alexp
User Rank
Iron
Re: Why the filter
alexp   9/13/2012 10:57:16 AM
NO RATINGS
Hello Rob and All,

IF there are signals with frequency content above the  Nyquist frequency ( half the sample rate ), AND analog anti-aliasing filtering is not used prior to Analog to Digital Conversion, the signals will appear as signals between DC and the Nyquist frequency ...  AND once digitized, the aliased signals cannot be separated nor recognized as being invalid - can be a Major issue.

 From my experience anti-alias filtering is usually a compromise and typically you set the sample rate higher than the desired max needed frequency to allow some  roll-off without significantly compromising the data of interest.

 Modern ADC systems typically sample at their max rate and use  anti-alias filters set  appropriately high... the data is then Digitally low pass filtered and Decimated to create lower effective sample rates with no analog anti-aliasing filter artifacts...

 Alex

mrdon
User Rank
Platinum
Re: Why the filter?
mrdon   9/12/2012 11:01:22 PM
NO RATINGS
Hi Jon,  As always, great technical article. I'll definitely be waiting for the additional articles on Anti-Alias Filters so I can share this information with my Integrated Circuits class at ITT Tech Institute. Keep the tech articles coming!

Jon Titus
User Rank
Blogger
Re: Why the filter?
Jon Titus   9/12/2012 1:55:02 PM
NO RATINGS
Hi, Rob.  You can get some unusual results because signals at higher frequencies alias, or fold, into the bandwidth over which you want to make measurements.

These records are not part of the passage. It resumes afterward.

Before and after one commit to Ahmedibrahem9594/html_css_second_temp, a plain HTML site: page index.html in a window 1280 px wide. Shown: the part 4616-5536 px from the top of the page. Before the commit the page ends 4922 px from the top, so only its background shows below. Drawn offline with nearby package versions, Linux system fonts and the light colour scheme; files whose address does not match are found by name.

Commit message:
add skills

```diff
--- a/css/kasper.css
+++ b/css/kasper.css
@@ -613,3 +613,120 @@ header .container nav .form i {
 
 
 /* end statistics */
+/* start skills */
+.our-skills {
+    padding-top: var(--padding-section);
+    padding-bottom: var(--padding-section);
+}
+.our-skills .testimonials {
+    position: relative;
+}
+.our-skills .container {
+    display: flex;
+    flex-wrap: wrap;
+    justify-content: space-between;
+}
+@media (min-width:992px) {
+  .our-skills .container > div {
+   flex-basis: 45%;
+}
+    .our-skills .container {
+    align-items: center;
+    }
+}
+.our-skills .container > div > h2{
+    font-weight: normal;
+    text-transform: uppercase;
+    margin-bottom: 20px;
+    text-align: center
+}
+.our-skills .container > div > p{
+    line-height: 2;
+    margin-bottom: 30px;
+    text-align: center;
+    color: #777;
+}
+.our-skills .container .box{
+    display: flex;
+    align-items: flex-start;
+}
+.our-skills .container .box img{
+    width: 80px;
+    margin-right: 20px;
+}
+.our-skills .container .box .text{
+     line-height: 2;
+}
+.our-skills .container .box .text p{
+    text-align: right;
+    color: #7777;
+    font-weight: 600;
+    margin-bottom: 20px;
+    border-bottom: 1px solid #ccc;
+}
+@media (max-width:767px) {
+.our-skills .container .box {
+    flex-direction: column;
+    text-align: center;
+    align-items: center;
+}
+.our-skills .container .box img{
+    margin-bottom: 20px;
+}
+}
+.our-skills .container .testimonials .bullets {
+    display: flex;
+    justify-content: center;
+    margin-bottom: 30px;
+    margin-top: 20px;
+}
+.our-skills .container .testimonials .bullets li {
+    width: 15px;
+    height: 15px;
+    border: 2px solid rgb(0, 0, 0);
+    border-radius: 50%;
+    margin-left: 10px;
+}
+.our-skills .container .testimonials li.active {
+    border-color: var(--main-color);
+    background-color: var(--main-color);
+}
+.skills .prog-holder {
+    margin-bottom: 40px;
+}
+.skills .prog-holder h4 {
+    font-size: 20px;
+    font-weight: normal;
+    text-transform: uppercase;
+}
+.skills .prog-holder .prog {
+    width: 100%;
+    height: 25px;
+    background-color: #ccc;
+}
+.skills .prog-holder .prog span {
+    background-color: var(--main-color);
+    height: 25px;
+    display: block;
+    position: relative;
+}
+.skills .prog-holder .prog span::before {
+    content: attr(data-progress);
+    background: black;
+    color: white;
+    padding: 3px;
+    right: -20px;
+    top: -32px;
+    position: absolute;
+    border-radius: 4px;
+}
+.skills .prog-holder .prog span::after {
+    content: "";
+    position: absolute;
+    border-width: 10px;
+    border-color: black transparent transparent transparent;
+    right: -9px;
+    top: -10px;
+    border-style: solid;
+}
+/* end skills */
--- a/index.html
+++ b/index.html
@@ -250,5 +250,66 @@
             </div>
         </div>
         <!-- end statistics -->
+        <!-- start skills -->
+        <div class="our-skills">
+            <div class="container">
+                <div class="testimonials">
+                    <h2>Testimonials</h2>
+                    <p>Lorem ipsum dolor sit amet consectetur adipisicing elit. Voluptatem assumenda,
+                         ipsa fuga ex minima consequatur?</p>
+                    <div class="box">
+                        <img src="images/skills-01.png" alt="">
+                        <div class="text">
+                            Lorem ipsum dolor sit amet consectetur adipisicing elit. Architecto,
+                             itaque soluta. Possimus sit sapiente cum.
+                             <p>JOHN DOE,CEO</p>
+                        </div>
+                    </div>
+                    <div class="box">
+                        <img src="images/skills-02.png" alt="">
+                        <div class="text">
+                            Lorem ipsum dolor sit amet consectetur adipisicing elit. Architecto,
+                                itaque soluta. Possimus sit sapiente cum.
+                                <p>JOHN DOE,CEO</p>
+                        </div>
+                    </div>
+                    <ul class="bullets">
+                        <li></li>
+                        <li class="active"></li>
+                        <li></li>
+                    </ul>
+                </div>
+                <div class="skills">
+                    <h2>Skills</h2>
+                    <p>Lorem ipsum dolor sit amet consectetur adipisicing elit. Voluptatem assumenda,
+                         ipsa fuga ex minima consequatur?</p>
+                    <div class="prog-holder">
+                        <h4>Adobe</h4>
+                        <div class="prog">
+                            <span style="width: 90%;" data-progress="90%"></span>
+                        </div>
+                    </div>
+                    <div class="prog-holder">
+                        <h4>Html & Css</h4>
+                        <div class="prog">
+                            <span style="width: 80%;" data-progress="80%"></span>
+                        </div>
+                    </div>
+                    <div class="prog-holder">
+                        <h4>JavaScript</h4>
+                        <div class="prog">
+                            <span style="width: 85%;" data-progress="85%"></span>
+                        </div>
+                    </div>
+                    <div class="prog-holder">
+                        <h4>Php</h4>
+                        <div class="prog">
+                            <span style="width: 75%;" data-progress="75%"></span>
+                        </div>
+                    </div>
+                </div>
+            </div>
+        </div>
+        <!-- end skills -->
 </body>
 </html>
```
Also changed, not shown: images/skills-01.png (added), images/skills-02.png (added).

The alising arises from the sampling of signals at discrete time intervals.  Upcoming columns get into more details and explain how to use aliasing to "shift" signals to lower "frequencies" on purpose.  Stay tuned. --Jon

Rob Spiegel
User Rank
Blogger
Why the filter
Rob Spiegel   9/12/2012 1:33:39 PM
NO RATINGS
Jon, how much of a problem do you run into if you don't use a filter?

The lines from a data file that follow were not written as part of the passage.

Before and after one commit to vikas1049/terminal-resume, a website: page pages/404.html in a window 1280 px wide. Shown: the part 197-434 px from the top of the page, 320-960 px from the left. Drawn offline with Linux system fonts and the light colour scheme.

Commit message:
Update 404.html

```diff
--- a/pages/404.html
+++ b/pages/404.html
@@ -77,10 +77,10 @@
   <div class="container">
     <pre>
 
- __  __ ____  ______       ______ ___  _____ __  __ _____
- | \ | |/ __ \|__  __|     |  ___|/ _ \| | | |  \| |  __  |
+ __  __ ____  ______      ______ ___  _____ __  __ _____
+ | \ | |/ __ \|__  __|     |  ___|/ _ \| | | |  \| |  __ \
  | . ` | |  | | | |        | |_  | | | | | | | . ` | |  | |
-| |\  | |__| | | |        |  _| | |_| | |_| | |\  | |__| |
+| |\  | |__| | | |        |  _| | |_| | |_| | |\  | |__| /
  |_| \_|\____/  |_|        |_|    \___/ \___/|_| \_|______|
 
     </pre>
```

Partner Zone
Latest Analysis
Here are some of the top-paying jobs available to engineers as they grow in their careers.
As manufacturers add new technologies to their products, designing for compliance becomes more difficult. Prepare for the certification testing process. Otherwise, you increase the risk of discovering a safety issue after a product leaves the assembly line. That will cause significant time-to-market delays, be much costlier to fix, and damage your brand in the eyes of customers. 
Stratasys will be exhibiting two groundbreaking large-scale additive manufacturing technologies, as well as other new products, next month at the International Manufacturing Technology Show (IMTS) in Chicago.
Ford Motor Co. announced plans last week to join an ever-growing number of automakers who intend to produce fully autonomous vehicles in the next five years.
Two new technologies from Stratasys, created in partnership with Boeing, Ford, and Siemens, will bring accurate, repeatable manufacturing of very large thermoplastic end products, and much bigger composite parts, onto the factory floor for industries including automotive and aerospace.
More:Blogs|News
Quick Poll
The Continuing Education Center offers engineers an entirely new way to get the education they need to formulate next-generation solutions.
SEMESTERS: 1  |  2  |  3  |  4  |  5  |  6 |  7 | 8 | 9 | 10


Focus on Fundamentals consists of 45-minute on-line classes that cover a host of technologies. You learn without leaving the comfort of your desk. All classes are taught by subject-matter experts and all are archived. So if you can't attend live, attend at your convenience.
Learn More   |   Login   |   Archived Classes
Twitter Feed
Design News Twitter Feed
Like Us on Facebook

Technology Marketplace

Copyright © 2016 UBM Canon, A UBM company, All rights reserved. Privacy Policy | Terms of Service